#### Source material

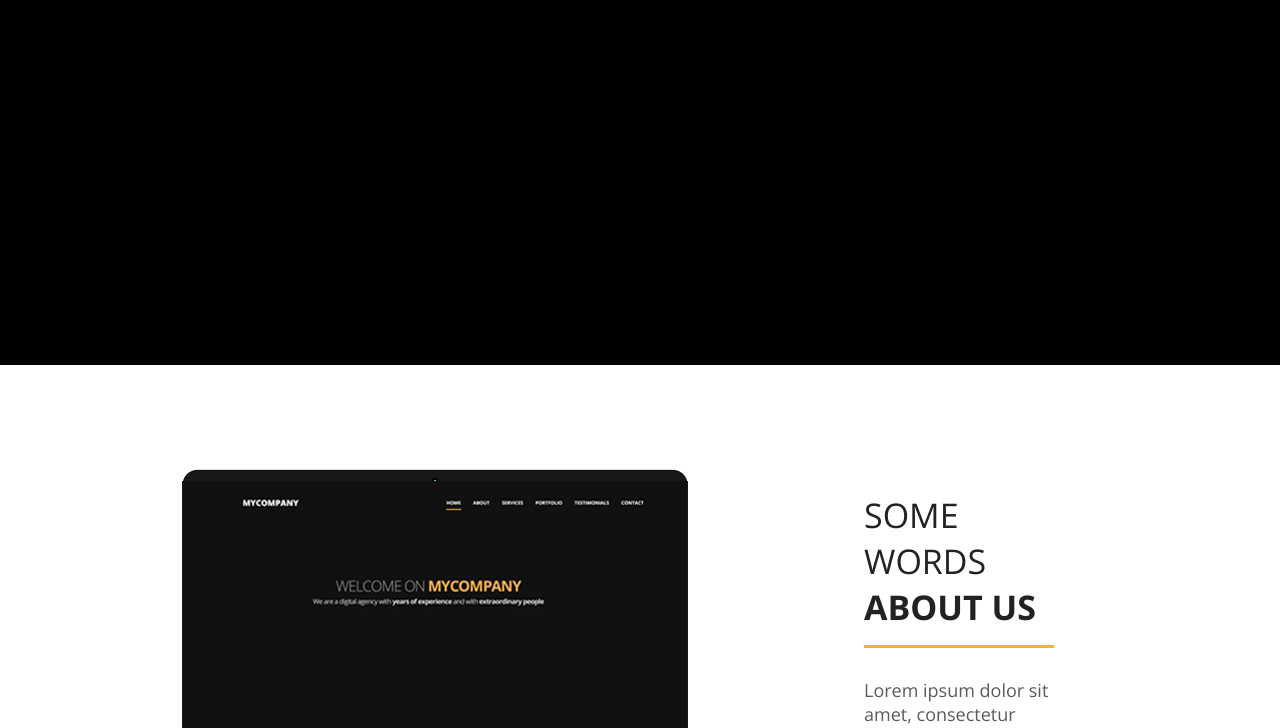
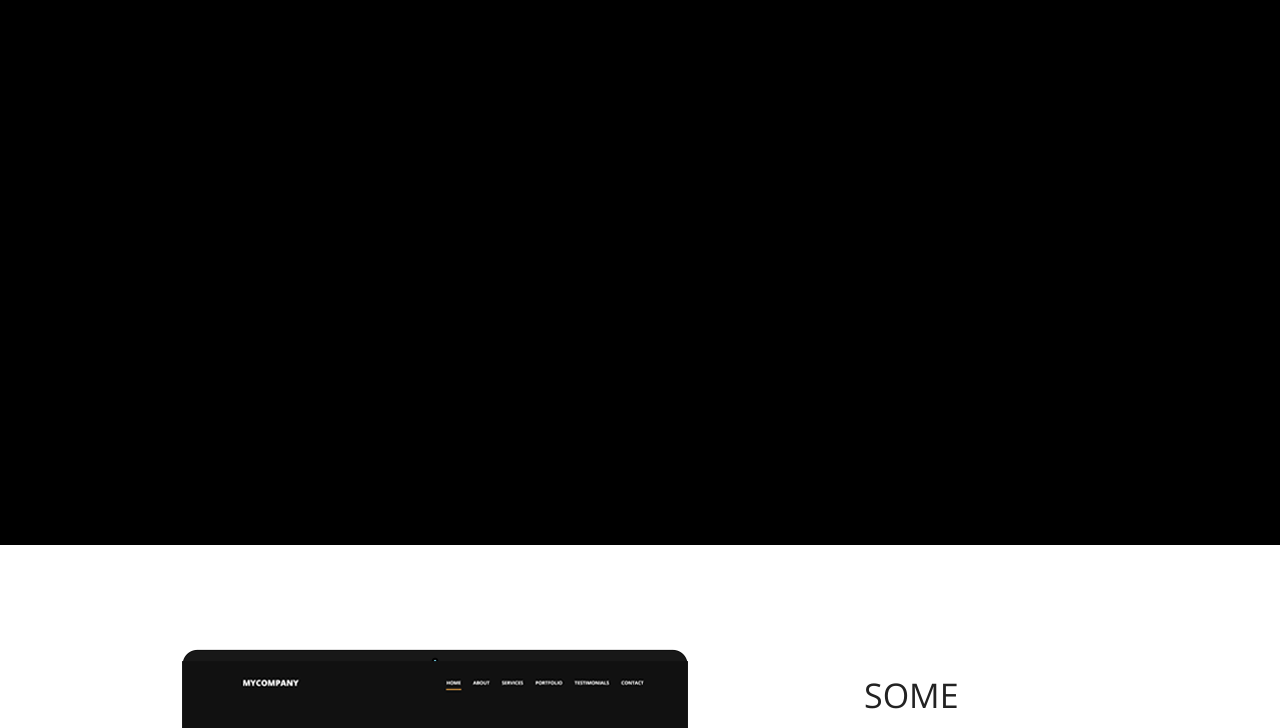
Before and after one commit to MarkGree/MarkMa-LS.github.io, a plain HTML site: page index.html in a window 1280 px wide. Shown: the part 370-1098 px from the top of the page. Drawn offline with nearby package versions, Linux system fonts and the light colour scheme.

Commit message:
Update index.html

```diff
--- a/index.html
+++ b/index.html
@@ -11,7 +11,7 @@
 				width: inherit;
 				height: inherit;
 			}
-			.maincontent {
+			.mainContent {
     				position: relative;
     				top: 180px;
 			}
```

########

Give the entries again exactly. Pictures stay out.

Before and after one commit to MarkGree/MarkMa-LS.github.io, a plain HTML site: page index.html in a window 1280 px wide. Shown: the part 370-1098 px from the top of the page. Drawn offline with nearby package versions, Linux system fonts and the light colour scheme.

Commit message:
Update index.html

```diff
--- a/index.html
+++ b/index.html
@@ -11,7 +11,7 @@
 				width: inherit;
 				height: inherit;
 			}
-			.maincontent {
+			.mainContent {
     				position: relative;
     				top: 180px;
 			}
```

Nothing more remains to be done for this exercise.